But after some more thought I'm not sure I really can accept that definition of violence anyway. It implies that the following things are inherently violent:
Government: legislation is the will, the executive branch carries it out, the judicial branch imposes its own will.
Public education, as it's required by law; also the teachers have a high degree of authority to make rules and punish transgressions.
Parenting: any standards of behavior that you hold the child to, and the discipline to support it.
A doctor's order.
A locked door: imposes your will on others that they do not enter the room.
Clothing: imposing your will that others not see your nakedness.
Self-discipline: telling myself I need to get off the couch and exercise, or stopping myself from ordering dessert, is an act of violence by this definition.
Social norms, ethics and morality: all of these impose the will of a culture upon the individual.
So I don't think I'll go with that one.

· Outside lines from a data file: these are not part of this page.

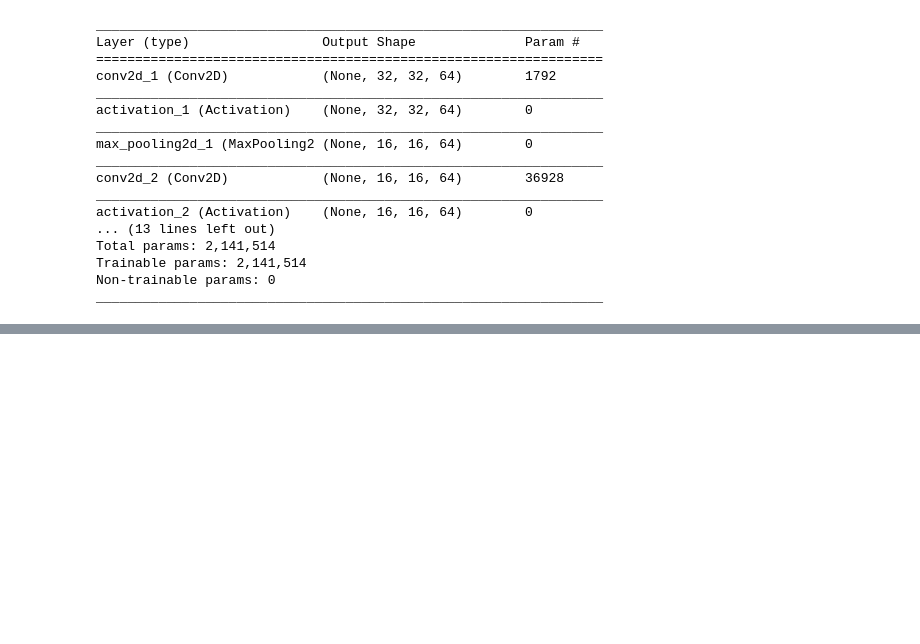
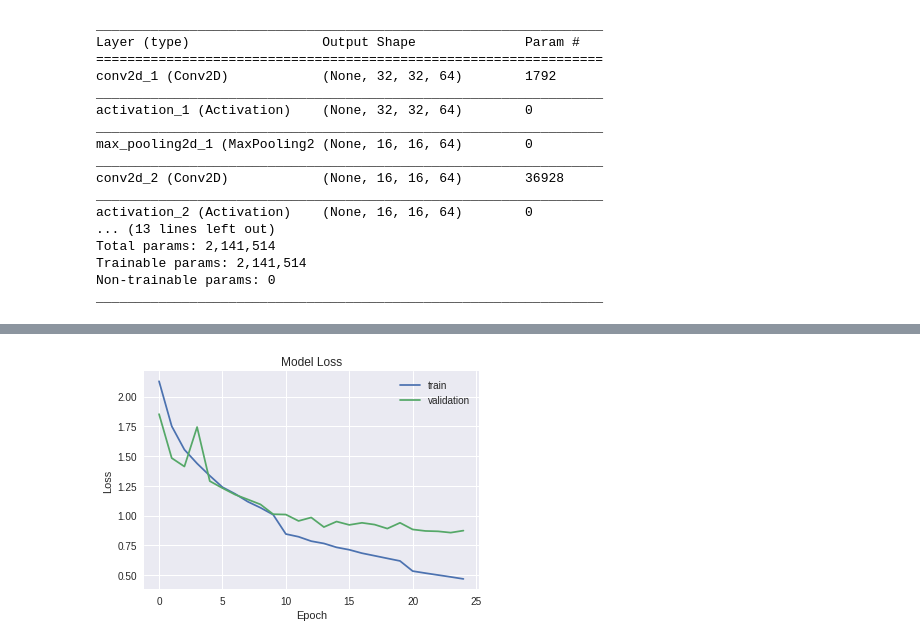
Before and after one commit to rigonzal/ANN, a Jupyter notebook: Approach2/Pregunta_1_colab.ipynb, the cells around one changed output, grey strips where cells are left out. Saved outputs shown, nothing was run; the diff lists cells and outputs as text; code cells hidden in the pictures; blank space fills up the shorter version.

```diff
--- a/Approach2/Pregunta_1_colab.ipynb
+++ b/Approach2/Pregunta_1_colab.ipynb
@@ -127,0 +189,21 @@ array([[[[0.23137255, 0.24313725, 0.24705882],
+# %%
+#se define el modelo
+model_1_e = Sequential()
+model_1_e.add(Conv2D(64, (3, 3), padding='same', input_shape=x_train.shape[1:]))
+model_1_e.add(Activation('relu'))
+model_1_e.add(MaxPooling2D(pool_size=(2, 2)))
+model_1_e.add(Conv2D(64, (3, 3), padding='same'))
+model_1_e.add(Activation('relu'))
+model_1_e.add(MaxPooling2D(pool_size=(2, 2)))
+model_1_e.add(Flatten())
+model_1_e.add(Dense(512))
+model_1_e.add(Activation('relu'))
+model_1_e.add(Dense(10))
+model_1_e.add(Activation('softmax'))
+
+#se agrega optimizador
+opt = rmsprop(lr=0.001, decay=1e-6)
+batch_size = 1000
+epochs = 25
+model_1_e.compile(loss="categorical_crossentropy" , optimizer=opt )
+history_1_e = model_1_e.fit(x_train_norm, y_train,batch_size=batch_size,epochs=epochs, validation_data=(x_val_norm,y_val), shuffle=True, callbacks=[lrate])
@@ -127,0 +228,10 @@ array([[[[0.23137255, 0.24313725, 0.24705882],
+# %%
+plt.plot(history_1_e.history['loss'])
+plt.plot(history_1_e.history['val_loss'])
+plt.title('Model Loss')
+plt.xlabel('Epoch')
+plt.ylabel('Loss')
+plt.legend(['train', 'validation'], loc='upper right')
+plt.show()
+# %% [output]
+[figure, added]
```
Also changed, not shown: parts of 24 cells of this notebook.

I think a definition of violence has to consider the concept of (not necessarily physical) harm. But a fired shot that misses its target and does no harm is still violent. A tornado that touches down in a junkyard, tosses stuff around that nobody cares about, and then departs without hurting any living beings or valuable property, is still violent. A swear word yelled suddenly inside a car, which the other drivers don't hear, is still violent. Falling down the stairs or sliding your car on a patch of ice and hitting a tree have no harmful intent but are still violent. Meanwhile, such things as poison, illness, and negative thinking cause harm, but are not necessarily violent...
And of course there's a difference between pain and damage (as evidenced by the pepper spray, or nikkyo).